- Review doctor’s experience: Check how long the doctor has been practicing after completion of formal oncology education. How many patients with your type of cancer – prostate cancer – does the doctor see every year? In case of surgeons, studies have proven that higher volumes of surgeries lead to better outcomes.
- Find out hospital affiliations: Which hospitals does the doctor practice in? The availability of a multiple types of doctors at the hospital where you get treated is important. Find out what support staff is available at the hospital e.g. dietitian, counselor, home healthcare facilities etc.
TIPS TO FIND A HOSPITAL
- Lookout for hospitals with lot of experts: Look for hospitals that offer a multi-disciplinary approach to prostate cancer treatment. This means each you receive inputs from many cancer experts. You will be helped by specialists including surgeons, medical oncologists, radiation oncologists, oncology nurses and other supporting staff. Find out if the hospital has a dedicated team for reproductive cancers?

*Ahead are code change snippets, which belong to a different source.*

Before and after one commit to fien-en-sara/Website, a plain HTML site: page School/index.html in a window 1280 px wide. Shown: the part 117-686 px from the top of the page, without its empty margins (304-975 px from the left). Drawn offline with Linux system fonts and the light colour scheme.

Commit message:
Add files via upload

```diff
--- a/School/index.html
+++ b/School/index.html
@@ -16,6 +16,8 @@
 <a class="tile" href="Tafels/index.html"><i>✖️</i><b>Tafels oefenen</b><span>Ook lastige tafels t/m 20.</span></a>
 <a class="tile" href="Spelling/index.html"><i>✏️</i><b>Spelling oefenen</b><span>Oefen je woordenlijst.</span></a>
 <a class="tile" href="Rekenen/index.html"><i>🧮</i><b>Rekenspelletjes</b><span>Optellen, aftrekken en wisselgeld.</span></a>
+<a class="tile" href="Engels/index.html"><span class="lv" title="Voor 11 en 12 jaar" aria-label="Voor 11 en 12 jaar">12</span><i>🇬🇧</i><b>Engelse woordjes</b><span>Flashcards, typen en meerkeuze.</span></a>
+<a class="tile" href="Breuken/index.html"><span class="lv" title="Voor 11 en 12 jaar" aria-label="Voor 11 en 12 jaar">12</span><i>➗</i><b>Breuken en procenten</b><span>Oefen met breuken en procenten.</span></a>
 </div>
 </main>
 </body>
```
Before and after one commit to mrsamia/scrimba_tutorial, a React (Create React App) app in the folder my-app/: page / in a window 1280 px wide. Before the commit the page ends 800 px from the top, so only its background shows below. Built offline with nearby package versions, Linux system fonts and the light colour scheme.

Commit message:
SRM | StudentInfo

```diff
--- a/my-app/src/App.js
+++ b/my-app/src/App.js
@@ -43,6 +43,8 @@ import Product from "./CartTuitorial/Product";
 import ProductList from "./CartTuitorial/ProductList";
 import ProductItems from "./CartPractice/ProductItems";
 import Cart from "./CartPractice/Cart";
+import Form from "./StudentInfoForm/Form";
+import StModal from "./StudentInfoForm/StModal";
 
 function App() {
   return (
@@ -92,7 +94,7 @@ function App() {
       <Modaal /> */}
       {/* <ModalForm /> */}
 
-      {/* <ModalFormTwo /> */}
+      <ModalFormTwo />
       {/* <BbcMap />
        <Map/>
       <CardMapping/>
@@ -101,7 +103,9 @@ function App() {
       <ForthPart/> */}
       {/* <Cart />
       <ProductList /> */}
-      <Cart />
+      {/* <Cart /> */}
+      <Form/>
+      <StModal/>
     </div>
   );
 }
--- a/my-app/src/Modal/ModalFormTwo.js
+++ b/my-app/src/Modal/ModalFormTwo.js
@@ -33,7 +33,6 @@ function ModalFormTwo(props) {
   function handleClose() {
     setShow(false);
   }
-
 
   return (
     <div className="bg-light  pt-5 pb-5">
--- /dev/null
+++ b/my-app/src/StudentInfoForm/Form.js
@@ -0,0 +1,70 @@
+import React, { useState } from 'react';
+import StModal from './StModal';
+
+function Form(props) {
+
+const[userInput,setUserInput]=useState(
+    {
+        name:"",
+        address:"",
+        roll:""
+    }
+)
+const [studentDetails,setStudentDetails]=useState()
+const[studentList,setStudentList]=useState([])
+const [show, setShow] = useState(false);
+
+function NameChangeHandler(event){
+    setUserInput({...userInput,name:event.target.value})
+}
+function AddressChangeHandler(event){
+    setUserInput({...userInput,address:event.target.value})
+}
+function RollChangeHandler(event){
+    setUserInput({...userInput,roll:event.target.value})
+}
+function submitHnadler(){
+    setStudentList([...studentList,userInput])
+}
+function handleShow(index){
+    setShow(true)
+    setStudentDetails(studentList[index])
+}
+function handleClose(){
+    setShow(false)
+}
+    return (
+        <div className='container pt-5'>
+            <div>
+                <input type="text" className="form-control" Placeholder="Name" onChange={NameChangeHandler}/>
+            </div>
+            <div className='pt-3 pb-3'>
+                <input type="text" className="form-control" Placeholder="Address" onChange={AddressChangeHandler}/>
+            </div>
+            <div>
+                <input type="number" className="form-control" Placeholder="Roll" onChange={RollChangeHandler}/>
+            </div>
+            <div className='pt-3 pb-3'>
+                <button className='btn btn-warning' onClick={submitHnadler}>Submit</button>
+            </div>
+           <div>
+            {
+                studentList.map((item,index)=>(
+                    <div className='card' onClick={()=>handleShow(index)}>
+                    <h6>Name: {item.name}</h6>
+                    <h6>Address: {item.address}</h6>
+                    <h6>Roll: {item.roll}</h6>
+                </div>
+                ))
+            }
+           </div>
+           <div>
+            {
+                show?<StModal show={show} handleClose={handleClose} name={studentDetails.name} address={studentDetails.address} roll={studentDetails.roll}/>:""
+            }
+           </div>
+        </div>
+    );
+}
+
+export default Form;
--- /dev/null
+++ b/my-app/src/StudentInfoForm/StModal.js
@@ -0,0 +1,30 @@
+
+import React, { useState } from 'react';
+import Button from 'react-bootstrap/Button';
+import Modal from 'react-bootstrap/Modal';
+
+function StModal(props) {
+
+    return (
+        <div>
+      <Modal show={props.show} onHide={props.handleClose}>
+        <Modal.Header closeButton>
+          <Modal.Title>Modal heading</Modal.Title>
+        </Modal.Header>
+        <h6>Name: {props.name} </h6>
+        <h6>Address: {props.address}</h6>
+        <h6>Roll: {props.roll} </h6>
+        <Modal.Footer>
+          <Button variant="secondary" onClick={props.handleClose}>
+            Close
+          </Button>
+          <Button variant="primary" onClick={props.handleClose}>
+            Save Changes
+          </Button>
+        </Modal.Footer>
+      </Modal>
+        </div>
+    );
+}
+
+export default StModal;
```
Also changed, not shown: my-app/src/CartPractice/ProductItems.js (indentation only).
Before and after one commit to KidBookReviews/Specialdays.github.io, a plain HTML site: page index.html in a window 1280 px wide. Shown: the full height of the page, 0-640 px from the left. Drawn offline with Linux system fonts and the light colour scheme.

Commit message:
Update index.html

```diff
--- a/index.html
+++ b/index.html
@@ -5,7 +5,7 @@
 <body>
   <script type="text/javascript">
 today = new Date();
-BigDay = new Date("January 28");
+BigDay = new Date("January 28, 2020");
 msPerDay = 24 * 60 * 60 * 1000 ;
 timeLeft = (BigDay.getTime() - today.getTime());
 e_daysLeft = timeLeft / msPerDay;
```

Does the hospital have Tumor Board reviews – how often are they conducted and will your case be discussed there if you wish?
- Work with a major cancer hospital, even if it is far: Most experts in high-volume centers are willing to work with your local doctors. Usually, part of the treatment (for example, surgery) can be executed in the major center and the post-surgery treatment is executed locally.
- Research hospital’s Prostate Cancer volumes: How many cases of prostate cancer are treated in the hospital every year? High volume centers with multiple specialists available for reproductive cancers may have better expertise and specialized medical infrastructure required.
- Consider Clinical Trials Availability: Ask whether the doctor or hospital has access to clinical trials and if you are eligible for any. Clinical trials are research studies that test new ways to treat cancer that you can be involved with. By being involved, you can help improve treatments and outcomes for future patients.
- Insurance Acceptance: Check if the hospital accepts your insurance. Check if the hospital has a desk that can assist you with claims.
Sources: Rogel Cancer Center; Cancer.Net